_DIRECTIONS FOR THIS TASK_. In the entries below, find each line bearing the string "file" and copy it.

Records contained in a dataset

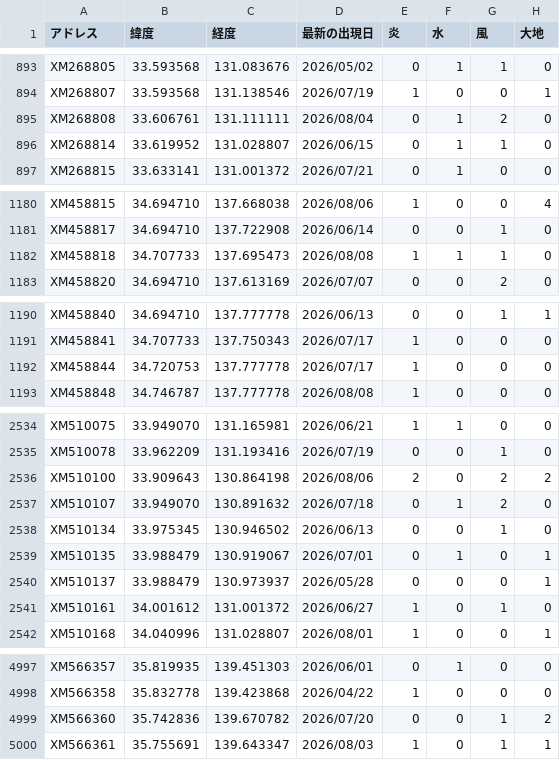
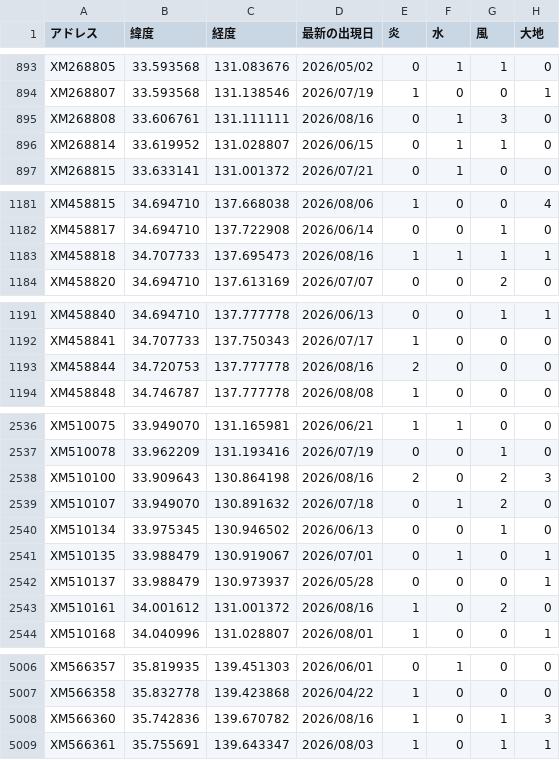
Before and after one commit to griever-0120/maboroshi, a CSV file: spirits-data/all.csv, drawn as a sheet; only a part is shown, gaps mark what is left out; the diff covers the shown part only.

```diff
--- a/spirits-data/all.csv
+++ b/spirits-data/all.csv
@@ -894,3 +894,3 @@ XM268805,33.593568,131.083676,2026/05/02,0,1,1,0
 XM268807,33.593568,131.138546,2026/07/19,1,0,0,1
-XM268808,33.606761,131.111111,2026/08/04,0,1,2,0
+XM268808,33.606761,131.111111,2026/08/16,0,1,3,0
 XM268814,33.619952,131.028807,2026/06/15,0,1,1,0
@@ -1181,3 +1182,3 @@ XM458815,34.694710,137.668038,2026/08/06,1,0,0,4
 XM458817,34.694710,137.722908,2026/06/14,0,0,1,0
-XM458818,34.707733,137.695473,2026/08/08,1,1,1,0
+XM458818,34.707733,137.695473,2026/08/16,1,1,1,1
 XM458820,34.694710,137.613169,2026/07/07,0,0,2,0
@@ -1191,3 +1192,3 @@ XM458840,34.694710,137.777778,2026/06/13,0,0,1,1
 XM458841,34.707733,137.750343,2026/07/17,1,0,0,0
-XM458844,34.720753,137.777778,2026/07/17,1,0,0,0
+XM458844,34.720753,137.777778,2026/08/16,2,0,0,0
 XM458848,34.746787,137.777778,2026/08/08,1,0,0,0
@@ -2535,3 +2537,3 @@ XM510075,33.949070,131.165981,2026/06/21,1,1,0,0
 XM510078,33.962209,131.193416,2026/07/19,0,0,1,0
-XM510100,33.909643,130.864198,2026/08/06,2,0,2,2
+XM510100,33.909643,130.864198,2026/08/16,2,0,2,3
 XM510107,33.949070,130.891632,2026/07/18,0,1,2,0
@@ -2540,3 +2542,3 @@ XM510135,33.988479,130.919067,2026/07/01,0,1,0,1
 XM510137,33.988479,130.973937,2026/05/28,0,0,0,1
-XM510161,34.001612,131.001372,2026/06/27,1,0,1,0
+XM510161,34.001612,131.001372,2026/08/16,1,0,2,0
 XM510168,34.040996,131.028807,2026/08/01,1,0,0,1
@@ -4998,3 +5007,3 @@ XM566357,35.819935,139.451303,2026/06/01,0,1,0,0
 XM566358,35.832778,139.423868,2026/04/22,1,0,0,0
-XM566360,35.742836,139.670782,2026/07/20,0,0,1,2
+XM566360,35.742836,139.670782,2026/08/16,1,0,1,3
 XM566361,35.755691,139.643347,2026/08/03,1,0,1,1
```
Also changed, not shown: 15 added rows and 44 edited cells elsewhere in this file, 2 other files.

_REPLY TO THE TASK_.
Before and after one commit to griever-0120/maboroshi, a CSV file: spirits-data/all.csv, drawn as a sheet; only a part is shown, gaps mark what is left out; the diff covers the shown part only.
Also changed, not shown: 15 added rows and 44 edited cells elsewhere in this file, 2 other files.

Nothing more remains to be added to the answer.